In 1998, researchers in Miami, Florida, found a group of holes in the ground that formed a perfect circle. The holes contained ceramics and other objects. Tests showed that at least some materials from the area were up to 2,000 years old. Researchers think the “Miami Circle” may have been made by the Tequesta American Indians.
People stand around a circular indentation in the ground, and a photo of a circular monument with water, a boat, and buildings in the background.
© Eric Smith—Hulton Archives, Juan Castro Olivera—AFP/Getty Images; Photo composite Encyclopædia Britannica, Inc.
The image on the left shows what the Miami Circle looked like after researchers found it. The image on the right shows what it looks like now.

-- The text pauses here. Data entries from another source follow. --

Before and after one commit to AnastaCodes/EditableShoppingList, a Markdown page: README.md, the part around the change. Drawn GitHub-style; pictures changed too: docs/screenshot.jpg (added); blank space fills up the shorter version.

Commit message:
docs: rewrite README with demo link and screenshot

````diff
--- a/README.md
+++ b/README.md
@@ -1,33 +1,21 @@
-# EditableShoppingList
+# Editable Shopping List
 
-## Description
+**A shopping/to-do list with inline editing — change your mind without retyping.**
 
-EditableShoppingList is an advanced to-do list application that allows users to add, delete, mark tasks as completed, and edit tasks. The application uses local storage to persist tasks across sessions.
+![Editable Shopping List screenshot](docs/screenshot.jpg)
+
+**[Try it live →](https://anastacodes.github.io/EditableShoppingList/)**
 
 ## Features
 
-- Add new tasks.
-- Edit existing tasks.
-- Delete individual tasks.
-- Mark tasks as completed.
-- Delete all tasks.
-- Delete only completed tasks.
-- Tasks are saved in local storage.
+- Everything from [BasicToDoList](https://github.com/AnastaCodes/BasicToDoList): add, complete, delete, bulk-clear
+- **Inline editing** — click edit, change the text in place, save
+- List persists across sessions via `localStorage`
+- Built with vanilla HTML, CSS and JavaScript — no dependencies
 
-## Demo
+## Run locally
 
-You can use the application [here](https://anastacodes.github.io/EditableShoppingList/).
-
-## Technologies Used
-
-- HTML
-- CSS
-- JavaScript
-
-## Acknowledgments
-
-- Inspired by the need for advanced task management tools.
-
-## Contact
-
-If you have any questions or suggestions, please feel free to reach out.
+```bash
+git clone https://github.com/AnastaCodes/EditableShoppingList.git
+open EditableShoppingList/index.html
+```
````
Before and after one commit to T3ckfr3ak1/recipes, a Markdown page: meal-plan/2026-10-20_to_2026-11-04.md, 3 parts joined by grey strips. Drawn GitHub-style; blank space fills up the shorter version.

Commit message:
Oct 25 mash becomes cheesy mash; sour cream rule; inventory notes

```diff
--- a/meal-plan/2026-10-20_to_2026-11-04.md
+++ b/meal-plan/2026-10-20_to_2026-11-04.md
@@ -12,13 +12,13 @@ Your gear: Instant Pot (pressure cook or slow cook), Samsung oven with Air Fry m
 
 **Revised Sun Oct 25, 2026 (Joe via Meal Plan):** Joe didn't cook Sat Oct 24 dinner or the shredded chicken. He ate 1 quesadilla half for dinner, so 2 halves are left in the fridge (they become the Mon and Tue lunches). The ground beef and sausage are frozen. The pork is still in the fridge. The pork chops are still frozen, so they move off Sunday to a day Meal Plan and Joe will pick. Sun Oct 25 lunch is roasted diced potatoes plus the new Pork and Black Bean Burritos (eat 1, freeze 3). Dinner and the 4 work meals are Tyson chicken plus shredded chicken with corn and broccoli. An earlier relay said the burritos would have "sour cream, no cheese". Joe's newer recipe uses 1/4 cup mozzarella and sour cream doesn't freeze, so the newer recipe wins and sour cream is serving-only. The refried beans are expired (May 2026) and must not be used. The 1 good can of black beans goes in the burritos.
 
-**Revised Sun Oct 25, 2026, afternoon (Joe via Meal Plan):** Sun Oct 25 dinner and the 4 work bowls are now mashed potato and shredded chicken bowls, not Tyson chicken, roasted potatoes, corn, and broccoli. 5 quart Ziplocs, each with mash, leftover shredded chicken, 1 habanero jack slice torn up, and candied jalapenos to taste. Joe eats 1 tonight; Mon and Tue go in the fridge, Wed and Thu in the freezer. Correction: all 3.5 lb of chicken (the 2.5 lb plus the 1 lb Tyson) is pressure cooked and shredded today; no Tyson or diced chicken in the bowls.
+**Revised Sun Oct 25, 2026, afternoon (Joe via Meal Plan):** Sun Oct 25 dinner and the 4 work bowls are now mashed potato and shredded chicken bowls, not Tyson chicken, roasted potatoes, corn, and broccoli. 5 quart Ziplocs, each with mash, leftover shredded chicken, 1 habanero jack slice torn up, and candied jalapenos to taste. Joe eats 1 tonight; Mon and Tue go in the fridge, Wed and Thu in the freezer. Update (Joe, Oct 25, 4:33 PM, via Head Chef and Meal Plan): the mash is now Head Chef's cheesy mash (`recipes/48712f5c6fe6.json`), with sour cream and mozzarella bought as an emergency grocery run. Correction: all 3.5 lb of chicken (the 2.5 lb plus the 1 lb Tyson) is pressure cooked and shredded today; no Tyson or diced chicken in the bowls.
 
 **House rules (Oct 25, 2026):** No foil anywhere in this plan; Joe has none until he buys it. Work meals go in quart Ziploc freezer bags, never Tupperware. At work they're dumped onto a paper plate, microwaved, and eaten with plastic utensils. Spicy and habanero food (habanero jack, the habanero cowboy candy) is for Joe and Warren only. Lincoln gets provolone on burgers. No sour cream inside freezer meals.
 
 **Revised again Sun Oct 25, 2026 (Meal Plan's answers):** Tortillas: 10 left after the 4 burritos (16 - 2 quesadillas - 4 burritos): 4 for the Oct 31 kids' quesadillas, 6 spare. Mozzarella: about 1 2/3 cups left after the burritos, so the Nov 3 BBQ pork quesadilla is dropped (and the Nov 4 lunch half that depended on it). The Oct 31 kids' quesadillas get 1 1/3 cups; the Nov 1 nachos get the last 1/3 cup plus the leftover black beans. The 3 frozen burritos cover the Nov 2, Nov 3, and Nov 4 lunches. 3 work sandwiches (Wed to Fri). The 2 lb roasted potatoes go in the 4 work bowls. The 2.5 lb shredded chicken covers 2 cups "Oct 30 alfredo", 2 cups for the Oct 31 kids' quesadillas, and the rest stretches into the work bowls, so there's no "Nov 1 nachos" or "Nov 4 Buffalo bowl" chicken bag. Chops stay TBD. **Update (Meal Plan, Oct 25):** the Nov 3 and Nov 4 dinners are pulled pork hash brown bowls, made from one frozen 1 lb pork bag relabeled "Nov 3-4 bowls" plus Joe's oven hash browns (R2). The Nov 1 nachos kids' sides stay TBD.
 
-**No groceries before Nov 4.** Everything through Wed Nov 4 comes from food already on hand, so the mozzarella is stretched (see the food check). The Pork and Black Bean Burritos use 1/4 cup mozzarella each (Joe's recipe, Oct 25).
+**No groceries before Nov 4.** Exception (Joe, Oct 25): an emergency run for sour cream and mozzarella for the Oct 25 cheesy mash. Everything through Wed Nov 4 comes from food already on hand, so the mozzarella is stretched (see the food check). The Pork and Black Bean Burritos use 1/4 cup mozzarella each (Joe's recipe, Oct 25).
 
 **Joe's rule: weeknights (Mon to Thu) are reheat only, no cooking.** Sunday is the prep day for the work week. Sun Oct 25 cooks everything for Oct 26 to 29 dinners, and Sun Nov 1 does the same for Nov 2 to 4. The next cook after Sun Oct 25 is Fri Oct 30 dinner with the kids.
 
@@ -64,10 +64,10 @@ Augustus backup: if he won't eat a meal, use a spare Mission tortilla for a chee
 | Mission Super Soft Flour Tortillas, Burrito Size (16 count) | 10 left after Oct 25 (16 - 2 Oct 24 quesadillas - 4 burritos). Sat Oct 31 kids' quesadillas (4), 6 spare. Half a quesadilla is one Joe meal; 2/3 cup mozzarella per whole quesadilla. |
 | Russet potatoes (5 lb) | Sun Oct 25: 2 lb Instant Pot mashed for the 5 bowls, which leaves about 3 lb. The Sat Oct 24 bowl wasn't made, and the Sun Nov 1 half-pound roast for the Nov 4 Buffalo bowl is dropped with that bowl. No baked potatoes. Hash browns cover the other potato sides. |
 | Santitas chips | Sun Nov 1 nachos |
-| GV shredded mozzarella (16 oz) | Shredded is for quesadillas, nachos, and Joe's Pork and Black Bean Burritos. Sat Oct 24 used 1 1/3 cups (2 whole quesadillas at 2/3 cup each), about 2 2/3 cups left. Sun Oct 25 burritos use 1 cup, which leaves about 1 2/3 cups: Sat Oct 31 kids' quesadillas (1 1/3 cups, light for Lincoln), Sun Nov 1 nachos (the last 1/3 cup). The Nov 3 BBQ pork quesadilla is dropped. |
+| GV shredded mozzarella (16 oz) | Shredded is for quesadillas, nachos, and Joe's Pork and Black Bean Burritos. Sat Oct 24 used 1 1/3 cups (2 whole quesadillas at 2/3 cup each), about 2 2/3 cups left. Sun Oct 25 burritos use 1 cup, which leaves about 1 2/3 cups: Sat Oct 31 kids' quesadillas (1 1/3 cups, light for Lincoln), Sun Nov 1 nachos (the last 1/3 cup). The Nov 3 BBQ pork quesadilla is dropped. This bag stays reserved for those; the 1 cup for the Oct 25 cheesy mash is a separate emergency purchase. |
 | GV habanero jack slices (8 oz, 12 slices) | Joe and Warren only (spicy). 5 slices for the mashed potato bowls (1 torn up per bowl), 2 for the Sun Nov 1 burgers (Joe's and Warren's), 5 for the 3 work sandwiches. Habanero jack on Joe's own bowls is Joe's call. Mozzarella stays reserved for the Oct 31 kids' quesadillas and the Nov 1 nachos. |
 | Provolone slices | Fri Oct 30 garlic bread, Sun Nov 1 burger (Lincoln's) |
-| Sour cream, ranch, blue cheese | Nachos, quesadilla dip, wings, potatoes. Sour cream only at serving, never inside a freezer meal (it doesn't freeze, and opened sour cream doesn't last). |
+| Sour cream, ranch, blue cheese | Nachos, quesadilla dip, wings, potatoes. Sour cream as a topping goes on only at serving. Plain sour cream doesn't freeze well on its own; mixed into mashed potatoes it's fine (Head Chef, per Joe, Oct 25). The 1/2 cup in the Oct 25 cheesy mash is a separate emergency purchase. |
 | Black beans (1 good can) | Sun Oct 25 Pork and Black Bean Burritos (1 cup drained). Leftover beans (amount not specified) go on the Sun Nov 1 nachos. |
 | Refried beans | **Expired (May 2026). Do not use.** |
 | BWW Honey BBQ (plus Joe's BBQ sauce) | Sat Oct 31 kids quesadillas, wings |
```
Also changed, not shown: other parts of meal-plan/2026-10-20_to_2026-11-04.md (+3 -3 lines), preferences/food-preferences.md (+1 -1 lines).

The Ruins of Pompeii

Combination of preserved ancient bread, ancient buildings in front of Mount Vesuvius, and a room decorated with frescoes.

Jamie Heath (CC BY-SA 2.0), © dbvirago/, © javarman/, © Atlantide Phototravel—Corbis Documentary/Getty Images; Photo composite Encyclopædia Britannica, Inc.

Much of Pompeii is still standing. The photo on the top left shows a loaf of bread that was baked in the year 79 CE!

In the year 79 CE, people in the city of Pompeii (in what’s now Italy) were going about their day when a nearby volcano called Mount Vesuvius erupted. The eruption lasted for several days. Thousands of people died, and Pompeii and everything in it was buried in up to 23 feet (7 meters) of ash. The ash eventually hardened, preserving all of Pompeii in a sort of cast, protecting it from the weather and everything else that would have caused much of it to rot away.

The ruins of Pompeii were discovered in the 1500s, and archaeologists began digging out the city more than 100 years later. The ancient city’s buildings, including many homes, are still standing. They contain many items that the people left behind—just as they were in 79 CE. There’s jewelry, artwork, and even food, such as loaves of bread that had probably just come out of the oven!

Digging Up the Past

Five archaeologists wear yellow hard hats as they work among ancient ruins.
Adrian Pingstone

Do you like to solve mysteries by uncovering clues? Then you might be interested in archaeology, the study of human history. Archaeologists learn about people of the past by studying what they left behind. 

You can learn more about archaeology at Britannica!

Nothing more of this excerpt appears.